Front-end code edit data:
■ ■ ■ ■ ■ ■ ■
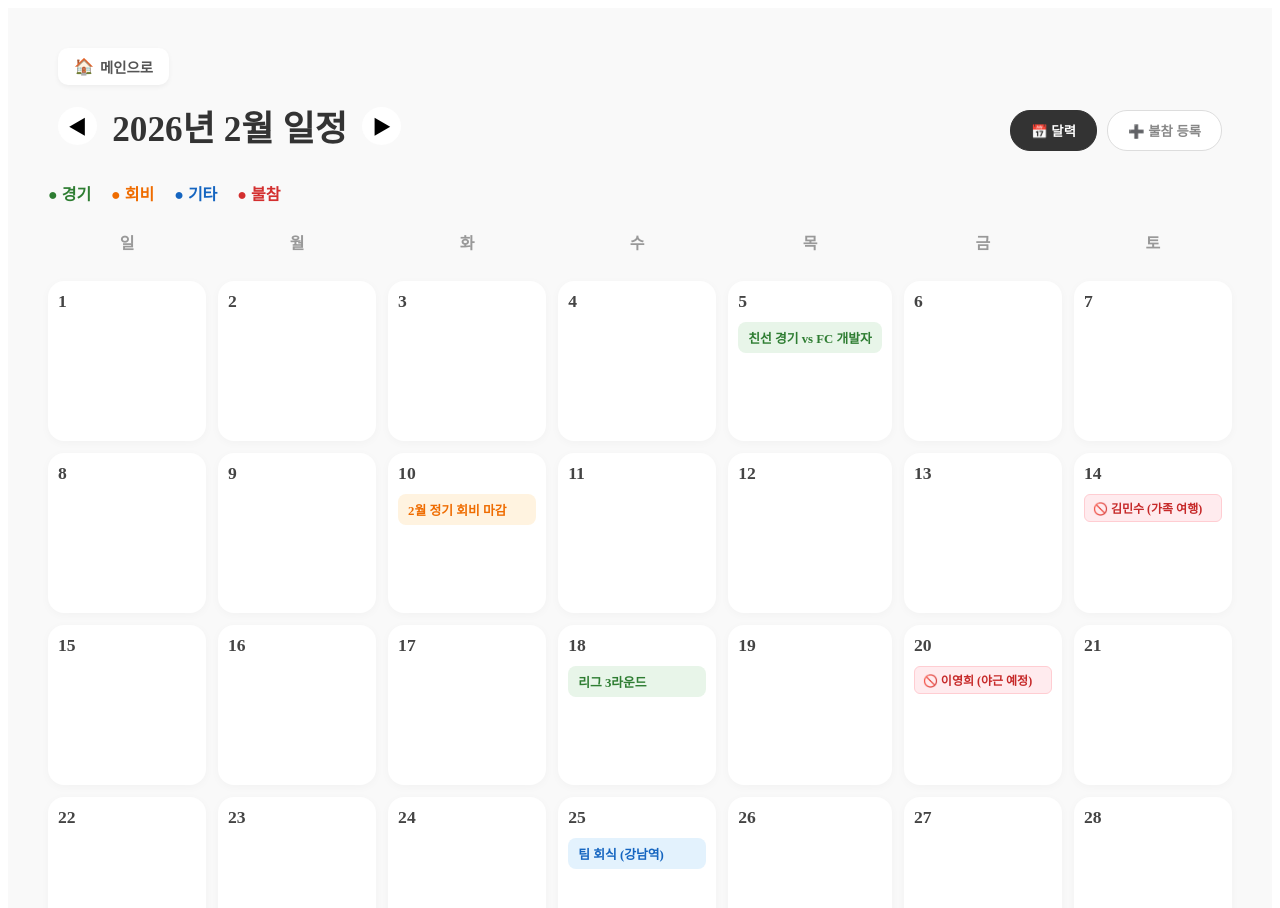
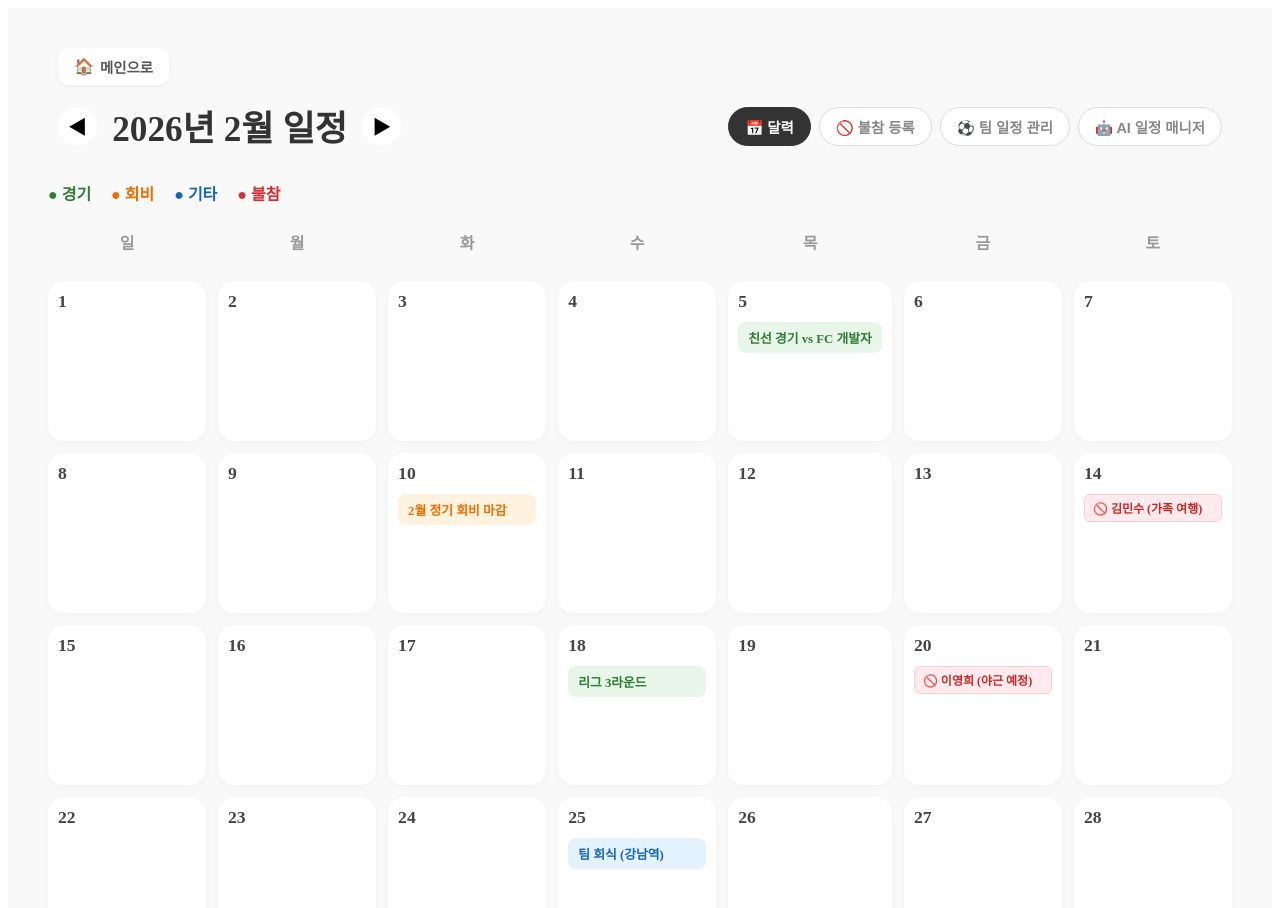
Before and after one commit to kvvxxn/Team_manager, a React (Create React App) app in the folder frontend/: page /calendar in a window 1280 px wide. Shown: the top 908 px of the page. Built offline with nearby package versions, Linux system fonts and the light colour scheme.

Commit message:
Enhance Calendar page: add tab navigation for team schedule management and AI schedule manager, update styles for better usability

```diff
--- a/frontend/src/pages/Calendar.jsx
+++ b/frontend/src/pages/Calendar.jsx
@@ -100,14 +100,16 @@ const Calendar = () => {
           <div onClick={() => navigate('/main')} style={styles.backBtn}>
             🏠 <span style={styles.backText}>메인으로</span>
           </div>
-          <div style={styles.monthNav}>
-            <button onClick={handlePrevMonth} style={styles.navBtn}>◀</button>
-            <h2 style={styles.title}>{year}년 {month + 1}월 일정</h2>
-            <button onClick={handleNextMonth} style={styles.navBtn}>▶</button>
-          </div>
+          {activeTab === 'calendar' && (
+            <div style={styles.monthNav}>
+              <button onClick={handlePrevMonth} style={styles.navBtn}>◀</button>
+              <h2 style={styles.title}>{year}년 {month + 1}월 일정</h2>
+              <button onClick={handleNextMonth} style={styles.navBtn}>▶</button>
+            </div>
+          )}
         </div>
 
-        {/* 탭 네비게이션 */}
+        {/* 탭 네비게이션 (스크롤 가능하도록 수정) */}
         <div style={styles.tabContainer}>
           <button
             style={{...styles.tabBtn, ...(activeTab === 'calendar' ? styles.activeTab : {})}}
@@ -116,10 +118,22 @@ const Calendar = () => {
             📅 달력
           </button>
           <button
-            style={{...styles.tabBtn, ...(activeTab === 'add' ? styles.activeTab : {})}}
-            onClick={() => setActiveTab('add')}
+            style={{...styles.tabBtn, ...(activeTab === 'unavailable' ? styles.activeTab : {})}}
+            onClick={() => setActiveTab('unavailable')}
           >
-            ➕ 불참 등록
+            🚫 불참 등록
+          </button>
+          <button
+            style={{...styles.tabBtn, ...(activeTab === 'team' ? styles.activeTab : {})}}
+            onClick={() => setActiveTab('team')}
+          >
+            ⚽ 팀 일정 관리
+          </button>
+          <button
+            style={{...styles.tabBtn, ...(activeTab === 'ai' ? styles.activeTab : {})}}
+            onClick={() => setActiveTab('ai')}
+          >
+            🤖 AI 일정 매니저
           </button>
         </div>
       </header>
@@ -181,11 +195,11 @@ const Calendar = () => {
         </>
       )}
 
-      {/* 2. 일정 추가(불참 등록) 뷰 */}
-      {activeTab === 'add' && (
+      {/* 2. 불참 등록 뷰 */}
+      {activeTab === 'unavailable' && (
         <div style={styles.addWrapper}>
           <div style={styles.addSection}>
-            <h3 style={styles.sectionTitle}>📅 불참 일정 등록</h3>
+            <h3 style={styles.sectionTitle}>🚫 불참 일정 등록</h3>
             <p style={styles.sectionDesc}>개인 사정으로 참여가 어려운 날짜를 미리 등록해주세요.</p>
 
             <div style={styles.formCard}>
@@ -233,6 +247,67 @@ const Calendar = () => {
         </div>
       )}
 
+      {/* 3. 팀 일정 관리 뷰 */}
+      {activeTab === 'team' && (
+        <div style={styles.centerContainer}>
+          <div style={styles.addSection}>
+            <h3 style={styles.sectionTitle}>⚽ 팀 일정 관리</h3>
+            <p style={styles.sectionDesc}>새로운 경기나 회식 등 팀 공식 일정을 등록하고 관리합니다.</p>
+
+            <div style={styles.formCard}>
+              <div style={styles.inputGroup}>
+                <label style={styles.label}>일정 유형</label>
+                <select style={styles.input}>
+                  <option>경기 (Match)</option>
+                  <option>회식 (Event)</option>
+                  <option>회비 (Finance)</option>
+                </select>
+              </div>
+              <div style={styles.inputGroup}>
+                <label style={styles.label}>날짜 및 시간</label>
+                <input type="datetime-local" style={styles.input} />
+              </div>
+               <div style={styles.inputGroup}>
+                <label style={styles.label}>일정 제목</label>
+                <input type="text" placeholder="예: 친선 경기 vs OO팀" style={styles.input} />
+              </div>
+              <button style={{...styles.submitBtn, backgroundColor: '#1976D2'}}>
+                팀 일정 추가하기
+              </button>
+            </div>
+          </div>
+        </div>
+      )}
+
+      {/* 4. AI 일정 매니저 뷰 */}
+      {activeTab === 'ai' && (
+        <div style={styles.centerContainer}>
+          <div style={{...styles.addSection, border: '2px solid #e3f2fd'}}>
+            <h3 style={{...styles.sectionTitle, color: '#1565c0'}}>🤖 AI 일정 매니저</h3>
+            <p style={styles.sectionDesc}>
+              팀원들의 불참 일정과 선호 시간을 분석하여<br/>
+              최적의 경기/모임 날짜를 추천해드립니다.
+            </p>
+
+            <div style={{backgroundColor: '#e3f2fd', padding: '20px', borderRadius: '15px', marginBottom: '20px'}}>
+              <h4 style={{margin: '0 0 10px 0', color: '#0d47a1'}}>💡 AI 추천 기능</h4>
+              <ul style={{margin: 0, paddingLeft: '20px', color: '#555', lineHeight: '1.6'}}>
+                <li>팀원 전체 스케줄 분석</li>
+                <li>최적의 경기 시간대 추천 (Top 3)</li>
+                <li>경기장 예약 가능 여부 확인 (연동 예정)</li>
+              </ul>
+            </div>
+
+            <button style={{...styles.submitBtn, backgroundColor: '#0d47a1'}}>
+              AI 일정 분석 시작하기
+            </button>
+            <p style={{textAlign: 'center', fontSize: '0.8rem', color: '#999', marginTop: '10px'}}>
+              * LLM API 연동 준비 중입니다.
+            </p>
+          </div>
+        </div>
+      )}
+
     </div>
   );
 };
@@ -272,11 +347,11 @@ const styles = {
   legendUnavail: { color: '#d32f2f', fontWeight: 'bold' },
 
   // 탭 스타일
-  tabContainer: { display: 'flex', gap: '10px' },
+  tabContainer: { display: 'flex', gap: '8px', overflowX: 'auto', paddingBottom: '5px' },
   tabBtn: {
-    padding: '10px 20px', borderRadius: '20px', border: '1px solid #ddd',
+    padding: '8px 16px', borderRadius: '20px', border: '1px solid #ddd',
     backgroundColor: '#fff', cursor: 'pointer', fontWeight: 'bold', color: '#888',
-    transition: 'all 0.2s'
+    transition: 'all 0.2s', whiteSpace: 'nowrap', fontSize: '0.9rem'
   },
   activeTab: { backgroundColor: '#333', color: '#fff', borderColor: '#333' },
 
@@ -320,7 +395,8 @@ const styles = {
     backgroundColor: '#ffebee', color: '#c62828', fontWeight: 'bold', border: '1px solid #ffcdd2'
   },
 
-  // 일정 추가(Add) 섹션 스타일
+  // 일정 추가 관련 스타일
+  centerContainer: { display: 'flex', justifyContent: 'center' },
   addWrapper: { display: 'flex', gap: '40px', justifyContent: 'center', flexWrap: 'wrap' },
 
   addSection: {
@@ -333,8 +409,13 @@ const styles = {
   },
 
   sectionTitle: { fontSize: '1.3rem', fontWeight: 'bold', margin: '0 0 10px 0' },
+  subTitle: { fontSize: '1.1rem', fontWeight: 'bold', margin: '0 0 15px 0', color: '#444' },
   sectionDesc: { color: '#666', marginBottom: '30px' },
-  formCard: { display: 'flex', flexDirection: 'column', gap: '20px' },
+
+  formCard: { display: 'flex', flexDirection: 'column', gap: '15px' },
+  actionCard: { display: 'flex', flexDirection: 'column', gap: '5px', marginTop: '10px' },
+  divider: { height: '1px', backgroundColor: '#eee', margin: '30px 0' },
+
   inputGroup: { display: 'flex', flexDirection: 'column', gap: '8px' },
   label: { fontWeight: 'bold', color: '#333' },
   input: { padding: '12px', borderRadius: '10px', border: '1px solid #ddd', fontSize: '1rem' },
```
■ ■ ■ ■ ■ ■ ■
• **WORK REQUIRED**: Which lines of the data contain "onClick"? Copy them all.

• **SOLUTION FOR THIS EXERCISE**:
           <div onClick={() => navigate('/main')} style={styles.backBtn}>
-            <button onClick={handlePrevMonth} style={styles.navBtn}>◀</button>
-            <button onClick={handleNextMonth} style={styles.navBtn}>▶</button>
+              <button onClick={handlePrevMonth} style={styles.navBtn}>◀</button>
+              <button onClick={handleNextMonth} style={styles.navBtn}>▶</button>
-            onClick={() => setActiveTab('add')}
+            onClick={() => setActiveTab('unavailable')}
+            onClick={() => setActiveTab('team')}
+            onClick={() => setActiveTab('ai')}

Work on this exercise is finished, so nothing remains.